WORK REQUEST ▸ When you repeat the listing below, keep every word exactly and leave out each picture.

RECORDS FOR THIS TASK ▸
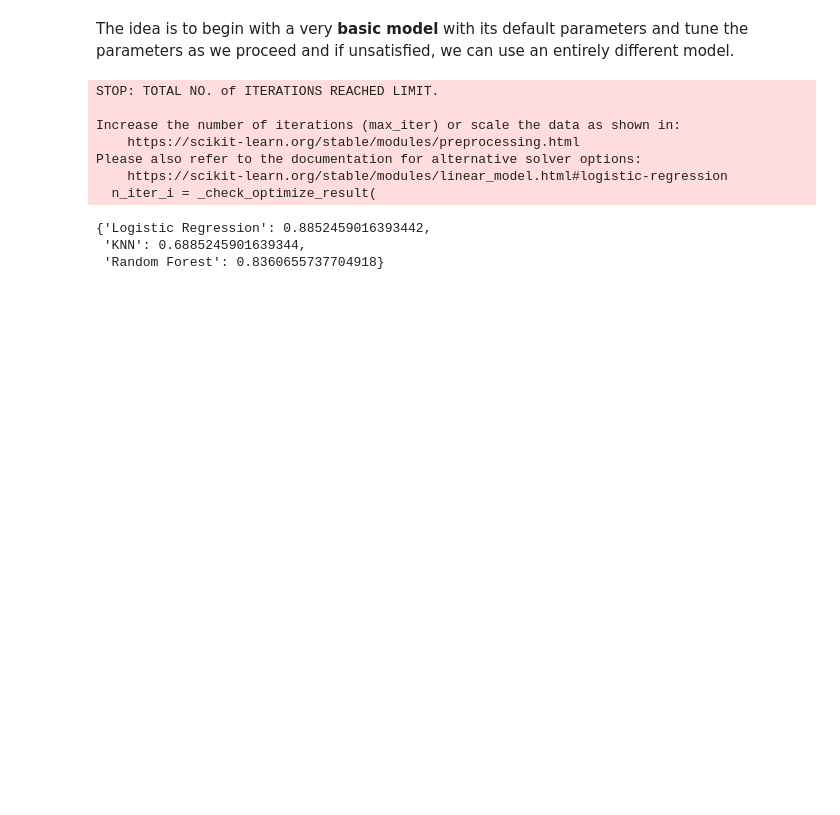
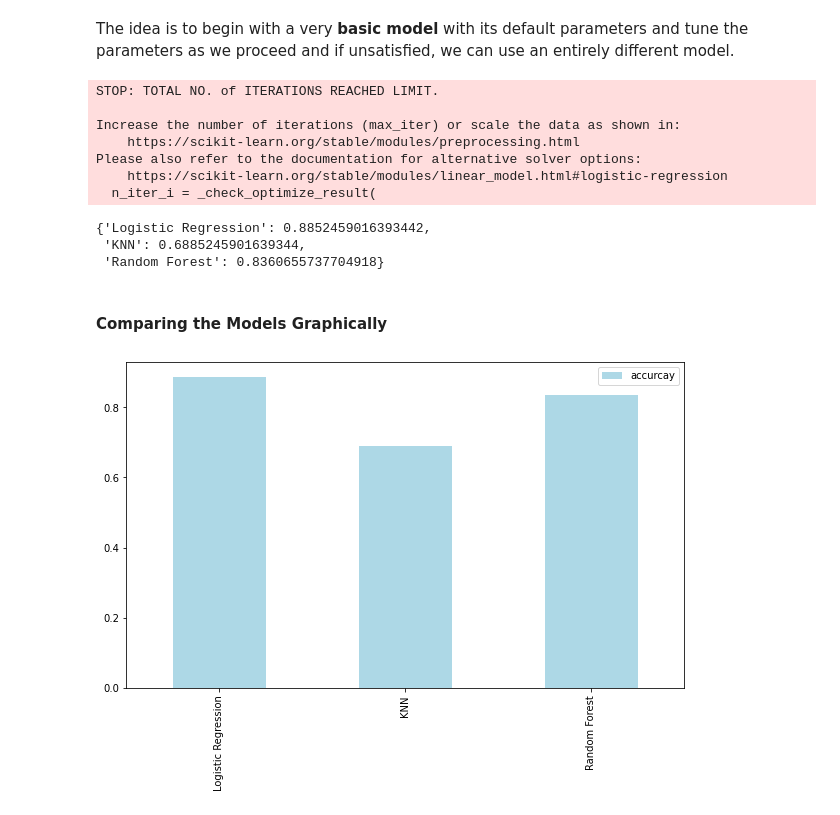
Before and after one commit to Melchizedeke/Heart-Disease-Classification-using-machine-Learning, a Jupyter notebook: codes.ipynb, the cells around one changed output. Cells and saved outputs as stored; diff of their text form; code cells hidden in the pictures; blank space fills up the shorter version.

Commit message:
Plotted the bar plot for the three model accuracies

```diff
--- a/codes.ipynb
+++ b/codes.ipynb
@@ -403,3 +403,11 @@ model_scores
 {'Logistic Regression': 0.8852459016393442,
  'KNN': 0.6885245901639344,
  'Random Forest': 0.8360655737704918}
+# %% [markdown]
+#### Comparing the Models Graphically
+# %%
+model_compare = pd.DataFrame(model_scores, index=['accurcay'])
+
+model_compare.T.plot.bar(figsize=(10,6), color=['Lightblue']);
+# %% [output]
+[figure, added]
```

YOUR SOLUTION ▸
Before and after one commit to Melchizedeke/Heart-Disease-Classification-using-machine-Learning, a Jupyter notebook: codes.ipynb, the cells around one changed output. Cells and saved outputs as stored; diff of their text form; code cells hidden in the pictures; blank space fills up the shorter version.

Commit message:
Plotted the bar plot for the three model accuracies

```diff
--- a/codes.ipynb
+++ b/codes.ipynb
@@ -403,3 +403,11 @@ model_scores
 {'Logistic Regression': 0.8852459016393442,
  'KNN': 0.6885245901639344,
  'Random Forest': 0.8360655737704918}
+# %% [markdown]
+#### Comparing the Models Graphically
+# %%
+model_compare = pd.DataFrame(model_scores, index=['accurcay'])
+
+model_compare.T.plot.bar(figsize=(10,6), color=['Lightblue']);
+# %% [output]
+[figure, added]
```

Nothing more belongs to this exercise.